One challenge that remains open in 3D deep learning is how to efficiently represent 3D data to feed deep networks. Recent works have relied on volumetric or point cloud representations, but such approaches suffer from a number of issues such as computational complexity, unordered data, and lack of finer geometry. This paper demonstrates that a mesh representation (i.e. vertices and faces to form polygonal surfaces) is able to capture fine-grained geometry for 3D reconstruction tasks. A mesh however is also unstructured data similar to point clouds. We address this problem by proposing a learning framework to infer the parameters of a compact mesh representation rather than learning from the mesh itself.
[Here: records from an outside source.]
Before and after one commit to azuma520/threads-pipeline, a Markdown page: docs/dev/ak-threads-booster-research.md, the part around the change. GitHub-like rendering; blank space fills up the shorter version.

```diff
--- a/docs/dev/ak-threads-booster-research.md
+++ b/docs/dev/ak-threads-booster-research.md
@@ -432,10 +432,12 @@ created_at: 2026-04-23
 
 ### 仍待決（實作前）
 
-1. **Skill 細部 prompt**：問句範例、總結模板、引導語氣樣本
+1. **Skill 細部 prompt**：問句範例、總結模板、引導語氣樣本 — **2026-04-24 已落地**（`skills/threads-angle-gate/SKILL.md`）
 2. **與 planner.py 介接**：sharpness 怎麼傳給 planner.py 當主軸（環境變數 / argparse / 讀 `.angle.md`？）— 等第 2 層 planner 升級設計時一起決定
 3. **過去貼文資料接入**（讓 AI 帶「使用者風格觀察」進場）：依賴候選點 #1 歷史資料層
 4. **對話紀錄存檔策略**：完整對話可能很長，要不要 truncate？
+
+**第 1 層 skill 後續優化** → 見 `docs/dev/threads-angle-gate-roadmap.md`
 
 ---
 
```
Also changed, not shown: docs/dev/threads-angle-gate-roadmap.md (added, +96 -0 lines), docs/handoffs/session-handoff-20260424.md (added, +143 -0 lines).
This compact representation encodes a mesh using free-form deformation and a sparse linear combination of models allowing us to reconstruct 3D meshes from single images. In contrast to prior work, we do not rely on silhouettes and landmarks to perform 3D reconstruction. We evaluate our method on synthetic and real-world datasets with very promising results. Our framework efficiently reconstructs 3D objects in a low-dimensional way while preserving its important geometrical aspects.

Publication

In *ArXiv 2017*

Date

November, 2017

Links

Given a single image, our framework employs a convolutional autoencoder to extract the image’s latent space, $\mathbf{z}$, that is used to classify it to an index, $c$, using a multi-label classifier and regress it to a compact shape parametrization using a feedforward network. We use a graph embedding, $\mathcal{G}$, that compactly represents 3D mesh objects to reconstruct the 3D model. Firstly, the estimated index, $c$, selects the closest 3D model to the image from the graph. Secondly, the selected model is deformed through the estimated parameters - free-form deformation (FFD), $\mathbf{\Delta P}$, and sparse linear combination parameters (i.e. $\alpha$’s). In this example, model 1 is selected (arrows 1 and 2), FFD is then applied (arrows 3 and 4), and finally the linear combination with the nodes 3, 4, 5, 6, and 7 (blue arrows on the graph that indicates the models in dense correspondence with node 1) are performed (arrow 5) to reconstruct the final 3D mesh model (arrow 6).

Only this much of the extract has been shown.